## DATA FOR PROCESSING
=== Section Start ===
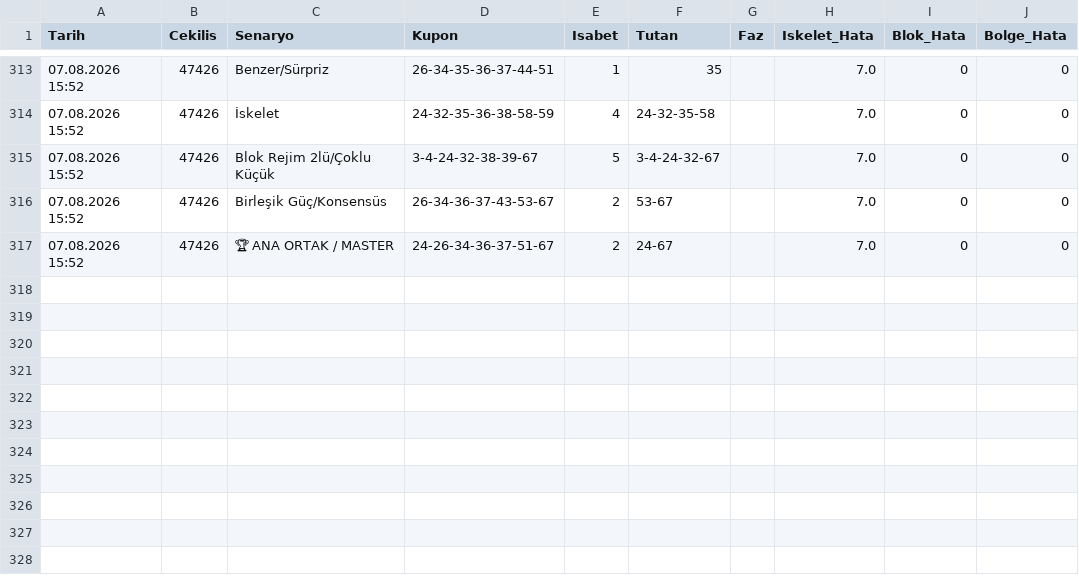
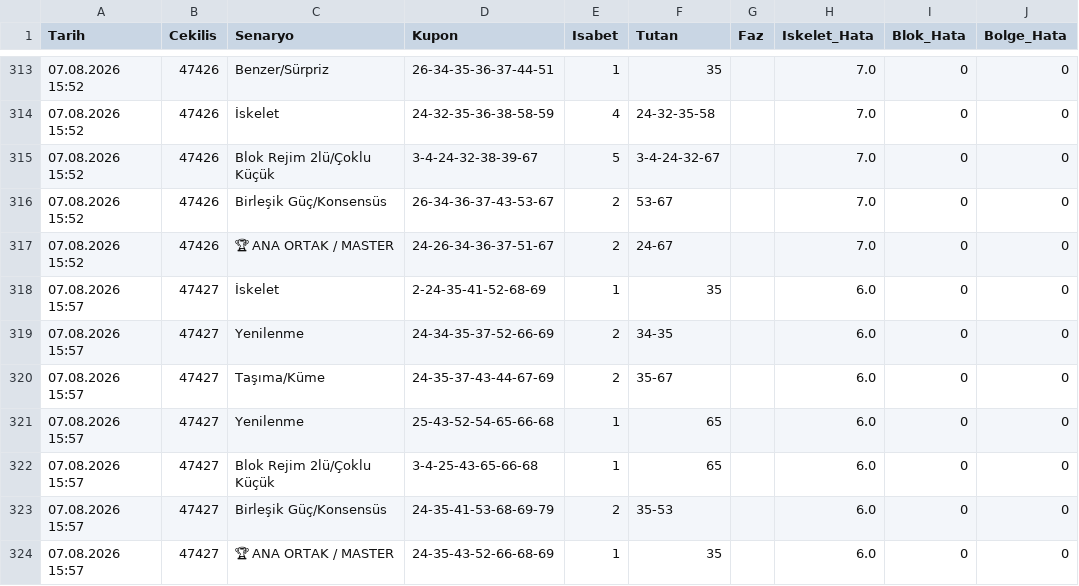
Before and after one commit to gozlekakif-alt/hizli-on-analiz-motoru, a CSV file: motor_hafiza.csv, drawn as a sheet; only a part is shown, gaps mark what is left out; the diff names each change by its address in the sheet, - before the commit and + after, or states it on an @@ line.

Commit message:
V17 motor hafızası güncellendi

```diff
--- a/motor_hafiza.csv
+++ b/motor_hafiza.csv
+row 318: 07.08.2026 15:57 | 47427 | İskelet | 2-24-35-41-52-68-69 | 1 | 35 |  | 6.0 | 0 | 0
+row 319: 07.08.2026 15:57 | 47427 | Yenilenme | 24-34-35-37-52-66-69 | 2 | 34-35 |  | 6.0 | 0 | 0
+row 320: 07.08.2026 15:57 | 47427 | Taşıma/Küme | 24-35-37-43-44-67-69 | 2 | 35-67 |  | 6.0 | 0 | 0
+row 321: 07.08.2026 15:57 | 47427 | Yenilenme | 25-43-52-54-65-66-68 | 1 | 65 |  | 6.0 | 0 | 0
+row 322: 07.08.2026 15:57 | 47427 | Blok Rejim 2lü/Çoklu Küçük | 3-4-25-43-65-66-68 | 1 | 65 |  | 6.0 | 0 | 0
+row 323: 07.08.2026 15:57 | 47427 | Birleşik Güç/Konsensüs | 24-35-41-53-68-69-79 | 2 | 35-53 |  | 6.0 | 0 | 0
+row 324: 07.08.2026 15:57 | 47427 | 🏆 ANA ORTAK / MASTER | 24-35-43-52-66-68-69 | 1 | 35 |  | 6.0 | 0 | 0
```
=== Section End ===
## WHAT TO PRODUCE
Look over the entries above. Copy every line that contains the word "Yenilenme".

## PROBLEM SOLUTION
+row 319: 07.08.2026 15:57 | 47427 | Yenilenme | 24-34-35-37-52-66-69 | 2 | 34-35 |  | 6.0 | 0 | 0
+row 321: 07.08.2026 15:57 | 47427 | Yenilenme | 25-43-52-54-65-66-68 | 1 | 65 |  | 6.0 | 0 | 0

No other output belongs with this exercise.